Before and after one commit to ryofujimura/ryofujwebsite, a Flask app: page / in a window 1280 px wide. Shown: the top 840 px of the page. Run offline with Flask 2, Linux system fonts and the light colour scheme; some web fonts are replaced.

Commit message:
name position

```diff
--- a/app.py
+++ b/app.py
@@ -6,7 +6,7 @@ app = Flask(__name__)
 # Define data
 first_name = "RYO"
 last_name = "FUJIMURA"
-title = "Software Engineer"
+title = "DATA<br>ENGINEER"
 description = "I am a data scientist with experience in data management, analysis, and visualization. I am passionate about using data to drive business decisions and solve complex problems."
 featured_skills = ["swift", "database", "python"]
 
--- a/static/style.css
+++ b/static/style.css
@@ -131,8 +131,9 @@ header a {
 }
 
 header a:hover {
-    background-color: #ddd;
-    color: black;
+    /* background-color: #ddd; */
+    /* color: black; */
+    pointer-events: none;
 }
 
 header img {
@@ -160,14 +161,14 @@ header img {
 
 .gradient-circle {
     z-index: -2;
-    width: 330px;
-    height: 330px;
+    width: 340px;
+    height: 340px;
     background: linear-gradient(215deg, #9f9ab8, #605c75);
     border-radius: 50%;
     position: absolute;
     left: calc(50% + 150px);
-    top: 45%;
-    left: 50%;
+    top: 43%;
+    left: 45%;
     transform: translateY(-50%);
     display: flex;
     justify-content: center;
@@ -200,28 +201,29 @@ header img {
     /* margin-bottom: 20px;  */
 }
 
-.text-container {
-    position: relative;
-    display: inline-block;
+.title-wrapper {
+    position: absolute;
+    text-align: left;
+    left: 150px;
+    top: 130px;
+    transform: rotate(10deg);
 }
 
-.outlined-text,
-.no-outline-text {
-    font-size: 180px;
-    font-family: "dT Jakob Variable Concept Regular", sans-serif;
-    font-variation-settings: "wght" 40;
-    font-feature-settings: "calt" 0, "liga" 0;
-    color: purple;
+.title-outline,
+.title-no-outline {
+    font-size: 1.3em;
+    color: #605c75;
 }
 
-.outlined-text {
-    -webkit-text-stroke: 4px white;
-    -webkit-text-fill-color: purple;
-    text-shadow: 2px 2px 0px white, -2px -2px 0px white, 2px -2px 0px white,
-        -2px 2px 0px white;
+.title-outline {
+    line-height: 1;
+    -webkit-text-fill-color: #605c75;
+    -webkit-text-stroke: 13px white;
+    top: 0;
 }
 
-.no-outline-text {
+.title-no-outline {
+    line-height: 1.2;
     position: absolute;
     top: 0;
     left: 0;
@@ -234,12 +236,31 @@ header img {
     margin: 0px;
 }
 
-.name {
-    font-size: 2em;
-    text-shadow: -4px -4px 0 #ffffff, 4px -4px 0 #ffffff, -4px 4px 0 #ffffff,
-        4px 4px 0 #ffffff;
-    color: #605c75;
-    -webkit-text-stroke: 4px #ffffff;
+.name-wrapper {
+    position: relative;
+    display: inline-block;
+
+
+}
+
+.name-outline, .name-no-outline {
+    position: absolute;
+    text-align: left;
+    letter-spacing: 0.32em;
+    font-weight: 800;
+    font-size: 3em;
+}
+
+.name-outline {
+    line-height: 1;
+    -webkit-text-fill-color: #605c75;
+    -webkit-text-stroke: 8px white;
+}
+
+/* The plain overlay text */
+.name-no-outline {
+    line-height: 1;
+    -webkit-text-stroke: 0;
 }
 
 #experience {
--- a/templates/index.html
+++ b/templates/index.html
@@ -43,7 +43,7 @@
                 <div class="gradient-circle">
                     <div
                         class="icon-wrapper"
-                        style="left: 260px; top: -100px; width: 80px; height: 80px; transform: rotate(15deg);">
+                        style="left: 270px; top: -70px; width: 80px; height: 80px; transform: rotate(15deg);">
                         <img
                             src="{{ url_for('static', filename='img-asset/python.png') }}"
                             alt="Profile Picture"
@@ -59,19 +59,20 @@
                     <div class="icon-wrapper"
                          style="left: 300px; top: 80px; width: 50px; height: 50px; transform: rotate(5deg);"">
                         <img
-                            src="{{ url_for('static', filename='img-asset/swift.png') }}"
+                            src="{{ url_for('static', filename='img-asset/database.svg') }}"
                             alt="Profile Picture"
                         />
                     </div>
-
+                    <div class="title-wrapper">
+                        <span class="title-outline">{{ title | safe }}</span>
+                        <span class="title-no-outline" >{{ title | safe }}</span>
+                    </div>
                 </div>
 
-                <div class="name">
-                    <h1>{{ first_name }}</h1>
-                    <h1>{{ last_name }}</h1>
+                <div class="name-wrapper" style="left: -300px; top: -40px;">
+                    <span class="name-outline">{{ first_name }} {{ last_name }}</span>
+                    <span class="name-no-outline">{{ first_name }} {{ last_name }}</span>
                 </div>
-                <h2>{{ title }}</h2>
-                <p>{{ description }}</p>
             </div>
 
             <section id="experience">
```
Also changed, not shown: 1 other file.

--*--

EXERCISE DESCRIPTION: Show each line of the material above where "stroke" occurs.

RESPONSE FOR THIS EXERCISE:
-    -webkit-text-stroke: 4px white;
+    -webkit-text-stroke: 13px white;
-    -webkit-text-stroke: 4px #ffffff;
+    -webkit-text-stroke: 8px white;
+    -webkit-text-stroke: 0;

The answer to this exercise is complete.